How High Will Electricity Rates Go?
I wrote recently about the surprise electricity customers in the Central Valley got when they opened their electricity bills. The bills reflected the summer A/C period so they were high, but unfortunately smart meters had been installed about the same time and there was some good publicity sought by utility and politicians over the smart meters bringing the promise of a more efficient energy future.
Killing the Utility Messenger Won’t Solve the Problem
That protest of rates was BEFORE this latest rate increase kicked in for PG&E and a similar one for Southern California Edison (SCE). Temperatures outside have cooled down, but inside ratepayer are slowly steaming. Their immediate focus is the utilities that are sending them the bills. But PG&E, SCE and Sempra are regulated and they charge the rates that the CPUC tells them to charge—no more and no less.
PG&E’s 2010 rate structure looks like this:
|2009 Rates ¢/kwh||2010 Rates¢/kwh|
|Tier 1 Baseline||11.5||11.9|
|Tier 2 up to 130%||13.1||13.5|
|Tier 3 up to 200%||26.1||27.6|
|Tier 4 up to 300%||38.1||40.6|
|Tier 5 over 300%||44.3||47.4|
California has a tiered rate structure of inclining blocks meaning the more energy you use the higher the rate. With the rate increase approved by the CPUC average rates will go up 3%. But average is the politicians’ way of spinning the news about rates. For Tier 1 baseline customers this means their rates will rise from 11.5 cents per kilowatt hour to 11.9 cents—high by national averages but a good deal in California.
But for the Tier 5 customers rates go up from 44.3 cents per kilowatt hour to 47.4 cent. OUCH! This may be good energy efficiency inducing behavior and it certainly has worked, but it only portends the rate increases to come when the full costs of renewable energy and smart meters and other demand side programs are factored into rates over the next few years.
Calculating the impact on your electricity bill from a CPUC rate change is a little like doing your Federal Income Tax with its own Alternative Minimum Tax equivalent in the tiered rate structure for tiers 3, 4 or 5. You need a lot of time and a good calculator. If you want to see for yourself go to the link below for a detailed explanation that is guaranteed to put you to sleep before you get to the answer.
“Nothing concentrates the mind so well as the near term prospect of a hanging,” said Mark Twain.

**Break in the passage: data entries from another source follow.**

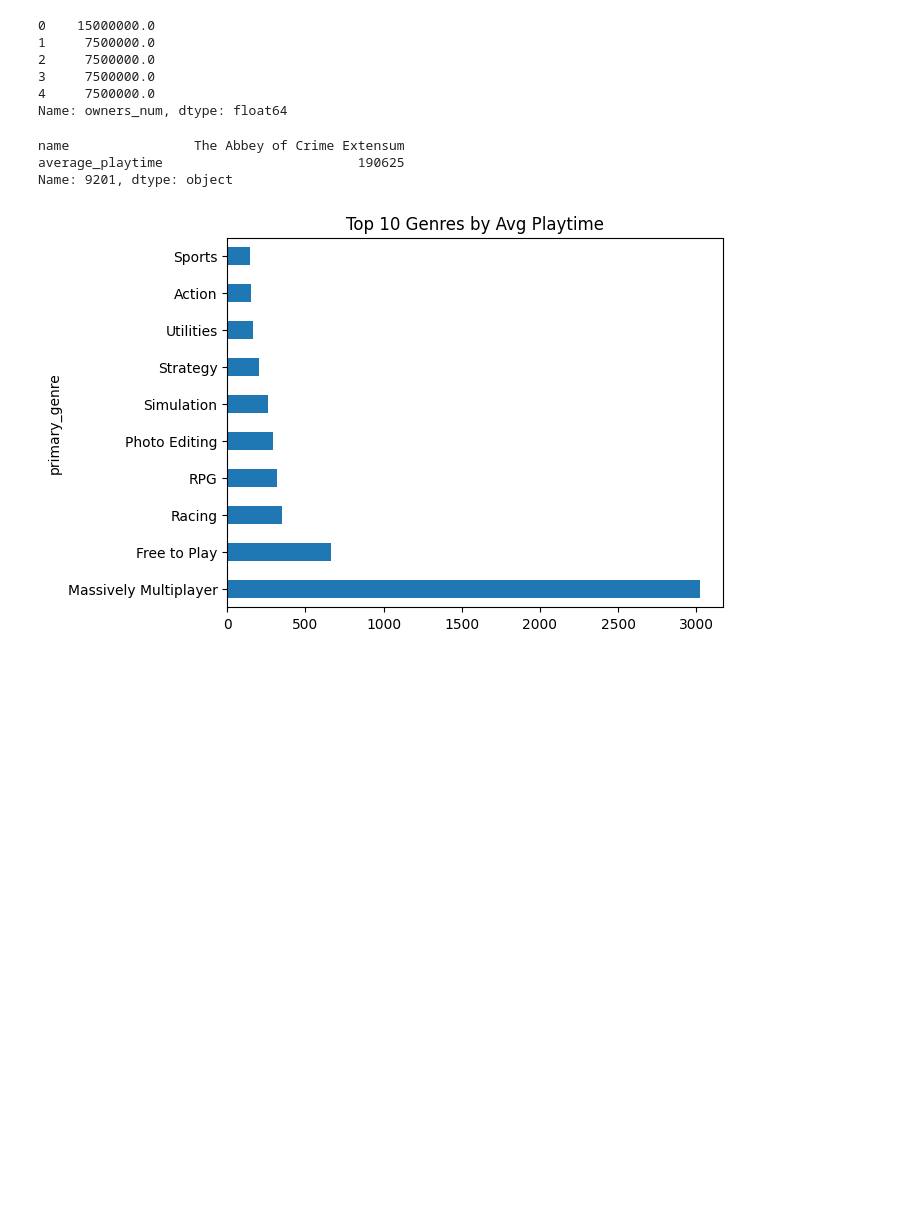
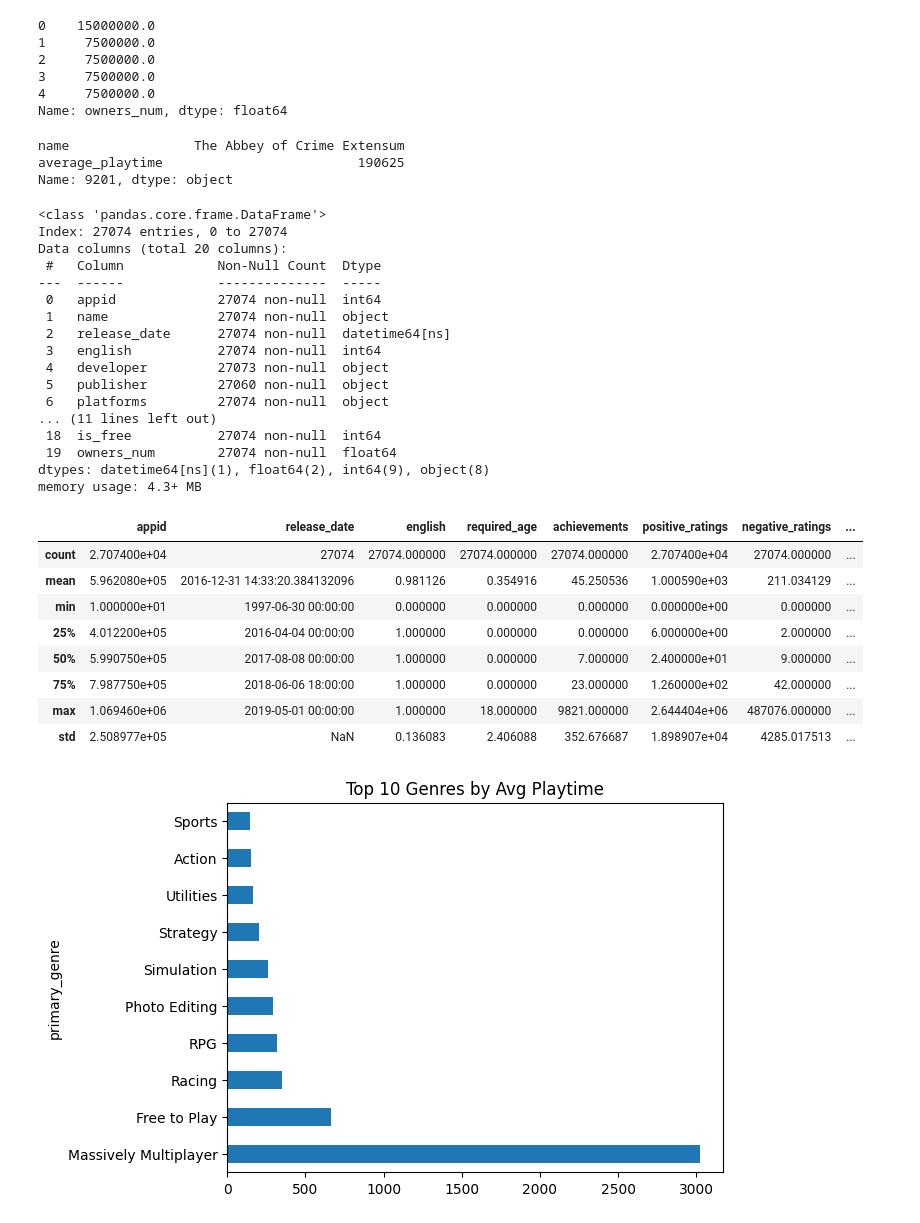
Before and after one commit to LamyaAlkhathami/Game_Addictiveness, a Jupyter notebook: notebooks/EDA.ipynb, the cells around one changed output. Cells and saved outputs as stored; diff of their text form; code cells hidden in the pictures; blank space fills up the shorter version.

```diff
--- a/notebooks/EDA.ipynb
+++ b/notebooks/EDA.ipynb
@@ -116,9 +116,3 @@ df["owners_num"].head()
 3     7500000.0
 4     7500000.0
 Name: owners_num, dtype: float64
-# %%
-df.loc[df["average_playtime"].idxmax(), ["name", "average_playtime"]]
-# %% [output]
-name                The Abbey of Crime Extensum
-average_playtime                         190625
-Name: 9201, dtype: object
@@ -126,0 +119,6 @@ df = df.drop(df["average_playtime"].idxmax())
+# %%
+df.loc[df["average_playtime"].idxmax(), ["name", "average_playtime"]]
+# %% [output]
+name                The Abbey of Crime Extensum
+average_playtime                         190625
+Name: 9201, dtype: object
@@ -127,3 +127,33 @@ df = df.drop(df["average_playtime"].idxmax())
+# %%
+df.info()
+df.describe()
+# %% [output]
+<class 'pandas.core.frame.DataFrame'>
+Index: 27074 entries, 0 to 27074
+Data columns (total 20 columns):
+ #   Column            Non-Null Count  Dtype
+---  ------            --------------  -----
+ 0   appid             27074 non-null  int64
+ 1   name              27074 non-null  object
+ 2   release_date      27074 non-null  datetime64[ns]
+ 3   english           27074 non-null  int64
+ 4   developer         27073 non-null  object
+ 5   publisher         27060 non-null  object
+ 6   platforms         27074 non-null  object
+... (11 lines left out)
+ 18  is_free           27074 non-null  int64
+ 19  owners_num        27074 non-null  float64
+dtypes: datetime64[ns](1), float64(2), int64(9), object(8)
+memory usage: 4.3+ MB
+|  | appid | release_date | english | required_age | achievements | positive_ratings | negative_ratings | ... |
+| count | 2.707400e+04 | 27074 | 27074.000000 | 27074.000000 | 27074.000000 | 2.707400e+04 | 27074.000000 | ... |
+| mean | 5.962080e+05 | 2016-12-31 14:33:20.384132096 | 0.981126 | 0.354916 | 45.250536 | 1.000590e+03 | 211.034129 | ... |
+| min | 1.000000e+01 | 1997-06-30 00:00:00 | 0.000000 | 0.000000 | 0.000000 | 0.000000e+00 | 0.000000 | ... |
+| 25% | 4.012200e+05 | 2016-04-04 00:00:00 | 1.000000 | 0.000000 | 0.000000 | 6.000000e+00 | 2.000000 | ... |
+| 50% | 5.990750e+05 | 2017-08-08 00:00:00 | 1.000000 | 0.000000 | 7.000000 | 2.400000e+01 | 9.000000 | ... |
+| 75% | 7.987750e+05 | 2018-06-06 18:00:00 | 1.000000 | 0.000000 | 23.000000 | 1.260000e+02 | 42.000000 | ... |
+| max | 1.069460e+06 | 2019-05-01 00:00:00 | 1.000000 | 18.000000 | 9821.000000 | 2.644404e+06 | 487076.000000 | ... |
+| std | 2.508977e+05 | NaN | 0.136083 | 2.406088 | 352.676687 | 1.898907e+04 | 4285.017513 | ... |
 # %%
 # Top genres by average playtime
 df['primary_genre'] = df['genres'].apply(lambda x: x.split(';')[0] if pd.notna(x) else 'Unknown')
```
Also changed, not shown: parts of 2 cells of this notebook, 1 other file.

The next wave of California Mavericks will not be surfers but waves of ratepayers heading to Sacramento looking for someone to hang over the looming cost of living into the political correctness that is driving energy policy in the Golden State. It sounds great! It makes great headlines! We love to be green and clean and at the cutting edge of technology. But being at the bleeding edge of policy as well as technology often costs more—much more. But add these looming rate increases to an economy with 10% unemployment, huge budget deficits, and surly voters and you have a volatile cocktail at the next election for any incumbent.
This wave of rate increases will be like the Mavericks surfing contest which brings out dare devils to ride the waves. But in this case it will take deeper pockets and a better economy to be able to afford our energy future.
“How do you turn the world’s 6th largest economy into the 15th largest?” as the old Sacramento joke goes. ” You make it subject to California regulation.”
Or in an economy deeply under water, Californians might decide move to Texas or Iowa where taxes are low, baseload generation moderates rates, wind energy is plentiful and the rates are not 11.9 cents per kilowatt hour let alone 47.4 cents. As an added bonus—in Texas there is no income tax!